The Attorney General’s Office argues the state has a critical interest in regulating who calls themselves an engineer, to ensure things like bridges and buildings are built correctly. Christina Beatty-Walters of the AG’s Office says Järlström should be free to talk about his red light camera theories as long as he is not paid to do it, or shares his information in “professional” and “commercial” speech. Judge Stacie Beckerman expressed concerns during a hearing in downtown Portland Monday about how those terms could possibly be defined and differentiated from free speech.
Järlström’s lawyers told the judge he has the right to continue his lawsuit, so other people practicing engineering without a license can continue their work without fear of being punished by the Oregon State Board of Examiners for Engineers and Land Surveying. The State already refunded Järlström the $500 fine. The lawyer for the Attorney General argues the case should be settled for Järlström alone, because the State is giving him “all the relief he needs to continue doing what he’s doing.”
One of the other people facing similar discipline from the state is former Oregon gubernatorial candidate Allen Alley. The state has a pending case against the Republican for using the “e” word in a campaign ad without passing the state’s licensing test.
“Fundamentally, I think it’s wrong that people like me and Mats are going through this when we haven’t really claimed anything that we’re not.” Alley said after attending Järlström’s court hearing. “I have a degree from Purdue. I’ve practiced at Ford and Boeing, I’ve run engineering companies. I’ve won awards for being an engineer. I didn’t say I was a licensed professional engineer.”
The judge told lawyers she would likely issue her ruling in a couple weeks.
According to the National Council of Examiners of Engineering and Surveying, there were 481,717 licensed engineers in the U.S. in 2016. But the National Society of Professional Engineers estimates about 2 million people are practicing engineering.

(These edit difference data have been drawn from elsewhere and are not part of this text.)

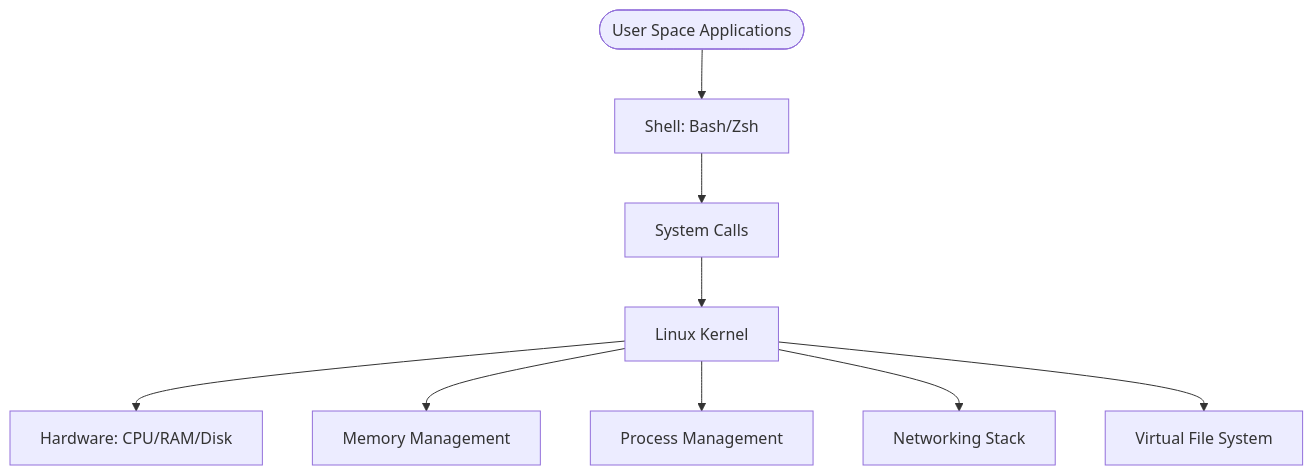
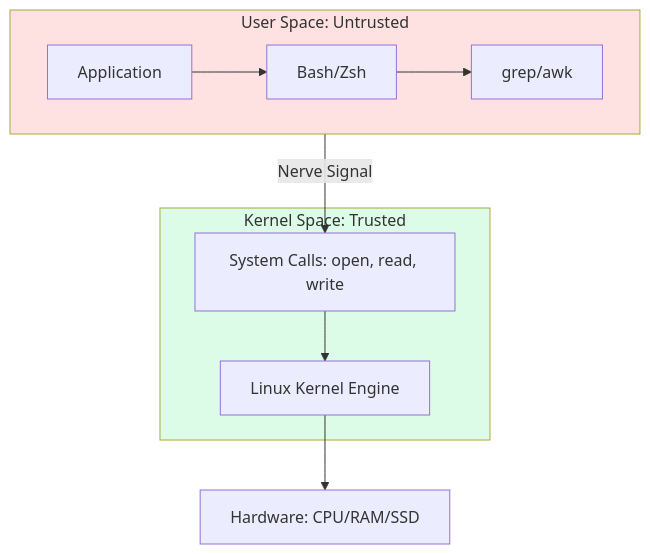
The diagram in 2-Intermediate/01-Phase-1/02-Linux/README.md (Ganil151/Devops), drawn with Mermaid before and after one commit. The commit also changed other lines of this file and 75 other files, not shown here.

````diff
--- a/2-Intermediate/01-Phase-1/02-Linux/README.md
+++ b/2-Intermediate/01-Phase-1/02-Linux/README.md
@@ -64,12 +33,19 @@
 ```mermaid
 graph TD
-    User([User Space Applications]) --> Shell[Shell: Bash/Zsh]
-    Shell --> Syscalls[System Calls]
-    Syscalls --> Kernel[Linux Kernel]
-    Kernel --> HW[Hardware: CPU/RAM/Disk]
+    subgraph UserSpace[User Space: Untrusted]
+        App[Application] --> Shell[Bash/Zsh]
+        Shell --> Tool[grep/awk]
+    end
     
-    Kernel --> MemM[Memory Management]
-    Kernel --> ProcM[Process Management]
-    Kernel --> Net[Networking Stack]
-    Kernel --> VFS[Virtual File System]
+    subgraph KernelSpace[Kernel Space: Trusted]
+        Syscalls[System Calls: open, read, write]
+        Kernel[Linux Kernel Engine]
+    end
+    
+    UserSpace -->|Nerve Signal| Syscalls
+    Syscalls --> Kernel
+    Kernel --> HW[Hardware: CPU/RAM/SSD]
+    
+    style UserSpace fill:#fee2e2
+    style KernelSpace fill:#dcfce7
 ```
````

Many engineering professors aren’t required to be licensed engineers. At Oregon State University, only 13 of 45 faculty members in the Civil and Construction Engineering department have their engineering licenses. The university encourages but does not require their faculty members to become licensed engineers.
“The number drops dramatically outside that department because it’s not as critical to their success,” Scott Ashford, Dean of the OSU College of Engineering, said.
The Institute for Justice is representing Järlström for free, and they’re not seeking any monetary damages. Järlström says this is all about principles.